Fortunately, there was other good news in the report that should have investors excited. It expects to ship one million tonnes of zinc concentrate and 210,000 tonnes of lead concentrate in the first week of November, which represents all available concentrates.
Another bit of exciting news, considering where oil prices are, is that the Fort Hills oil sands project has surpassed 96% construction completion. Teck owns 20% of this operation, and Fort Hills is expected to achieve 90% of its planned production capacity of 194,000 barrels per day within a year of launch.
And finally, the company has received regulatory approval to start buying back shares. It will look to acquire up to 20 million shares by October 9, 2018. It may ultimately not buy any shares, but with the stock pulling back the way it did, Teck may look to retire quite a few shares in the coming weeks.
So, should you buy? Personally, I think Teck has demonstrated its ability to continue operating efficiently.

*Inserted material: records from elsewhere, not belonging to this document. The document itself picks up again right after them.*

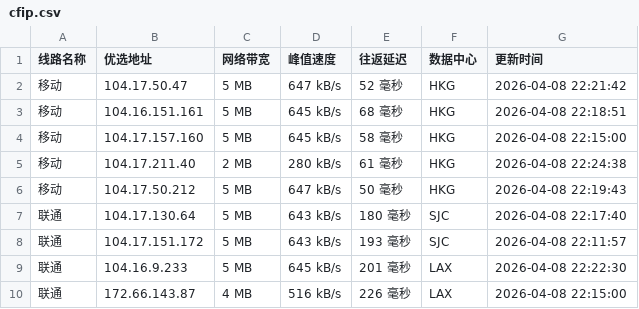
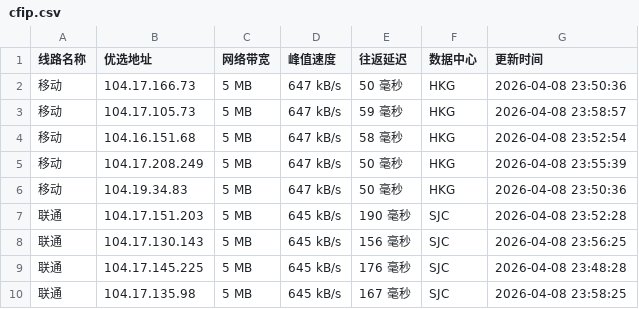
Before and after one commit to xing2kong/cfipv4db, a CSV file: cfip.csv, drawn as a sheet; only a part is shown; the diff covers the shown part only.

```diff
--- a/cfip.csv
+++ b/cfip.csv
@@ -1,10 +1,10 @@
 线路名称,优选地址,网络带宽,峰值速度,往返延迟,数据中心,更新时间
-移动,104.17.50.47,5 MB,647 kB/s,52 毫秒,HKG,2026-04-08 22:21:42
-移动,104.16.151.161,5 MB,645 kB/s,68 毫秒,HKG,2026-04-08 22:18:51
-移动,104.17.157.160,5 MB,645 kB/s,58 毫秒,HKG,2026-04-08 22:15:00
-移动,104.17.211.40,2 MB,280 kB/s,61 毫秒,HKG,2026-04-08 22:24:38
-移动,104.17.50.212,5 MB,647 kB/s,50 毫秒,HKG,2026-04-08 22:19:43
-联通,104.17.130.64,5 MB,643 kB/s,180 毫秒,SJC,2026-04-08 22:17:40
-联通,104.17.151.172,5 MB,643 kB/s,193 毫秒,SJC,2026-04-08 22:11:57
-联通,104.16.9.233,5 MB,645 kB/s,201 毫秒,LAX,2026-04-08 22:22:30
-联通,172.66.143.87,4 MB,516 kB/s,226 毫秒,LAX,2026-04-08 22:15:00
+移动,104.17.166.73,5 MB,647 kB/s,50 毫秒,HKG,2026-04-08 23:50:36
+移动,104.17.105.73,5 MB,647 kB/s,59 毫秒,HKG,2026-04-08 23:58:57
+移动,104.16.151.68,5 MB,647 kB/s,58 毫秒,HKG,2026-04-08 23:52:54
+移动,104.17.208.249,5 MB,647 kB/s,50 毫秒,HKG,2026-04-08 23:55:39
+移动,104.19.34.83,5 MB,647 kB/s,50 毫秒,HKG,2026-04-08 23:50:36
+联通,104.17.151.203,5 MB,645 kB/s,190 毫秒,SJC,2026-04-08 23:52:28
+联通,104.17.130.143,5 MB,645 kB/s,156 毫秒,SJC,2026-04-08 23:56:25
+联通,104.17.145.225,5 MB,645 kB/s,176 毫秒,SJC,2026-04-08 23:48:28
+联通,104.17.135.98,5 MB,645 kB/s,167 毫秒,SJC,2026-04-08 23:58:25
```
Also changed, not shown: 21 edited cells elsewhere in this file, 1 other file.
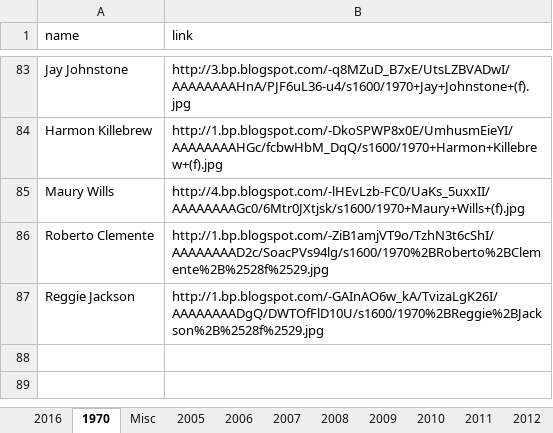
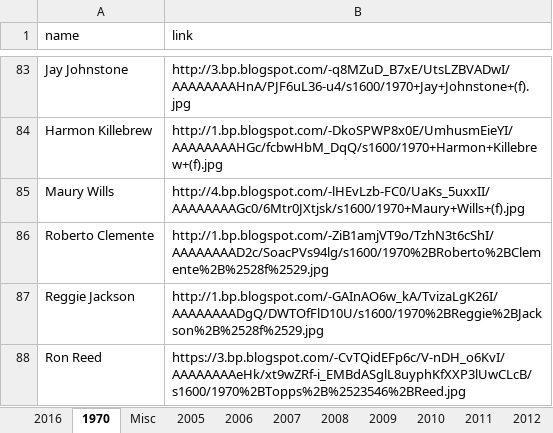
Before and after one commit to Wolfbane50/myApp, an Excel workbook: chachis.xlsx, sheet 1970, drawn as a sheet; only a part is shown, gaps mark what is left out; values as stored, in another font and other column widths than the file's, no borders; the diff names each change by its address in the sheet, - before the commit and + after, or states it on an @@ line.

```diff
--- a/chachis.xlsx (sheet 1970)
+++ b/chachis.xlsx (sheet 1970)
+row 88: Ron Reed | https://3.bp.blogspot.com/-CvTQidEFp6c/V-nDH_o6KvI/AAAAAAAAeHk/xt9wZRf-i_EMBdASglL8uyphKfXXP3lUwCLcB/s1600/1970%2BTopps%2B%2523546%2BReed.jpg
```
Also changed, not shown: sheet Misc, 14 other files.
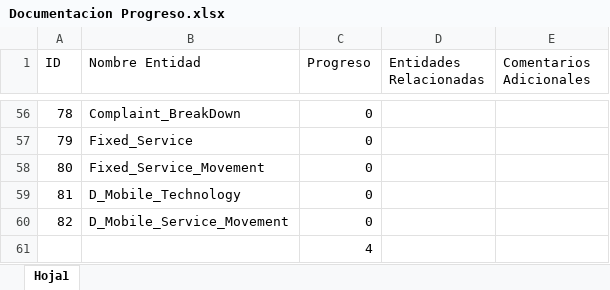
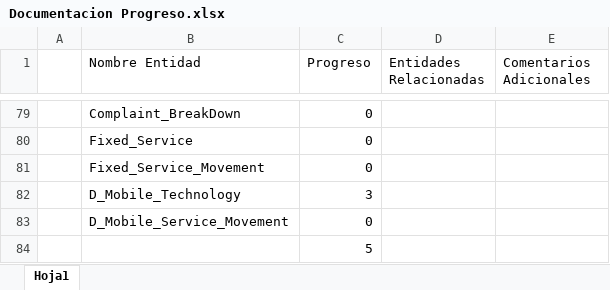
Before and after one commit to jcolaccitel/URM, an Excel workbook: Documentacion Progreso.xlsx, sheet Hoja1, drawn as a sheet; only a part is shown, gaps mark what is left out; values as stored, in another font and other column widths than the file's, no cell formats; conditional formats not drawn; removed rows and columns are numbered as before the commit, all else as after; the diff covers the shown part only; the diff names each change by its address in the sheet, - before the commit and + after, or states it on an @@ line.

```diff
--- a/Documentacion Progreso.xlsx (sheet Hoja1)
+++ b/Documentacion Progreso.xlsx (sheet Hoja1)
-A1: ID
+A1: (empty)
-A79: 78
+A79: (empty)
-A80: 79
+A80: (empty)
-A81: 80
+A81: (empty)
-row 59: 81 | D_Mobile_Technology | 0
+row 82:  | D_Mobile_Technology | 3
-A83: 82
+A83: (empty)
-C84 (Progreso): 4
+C84 (Progreso): 5
```
Also changed, not shown: 30 added rows, 7 removed rows and 47 edited cells elsewhere in this sheet, cell formats, 24 other files.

When I last wrote about Teck, shares had pulled back by 18% and were trading around $20. They’re far higher now, despite the pullback, but I still believe that the strong profit growth is indicative of a company that is moving away from its lows at the end of 2015 and beginning of 2016.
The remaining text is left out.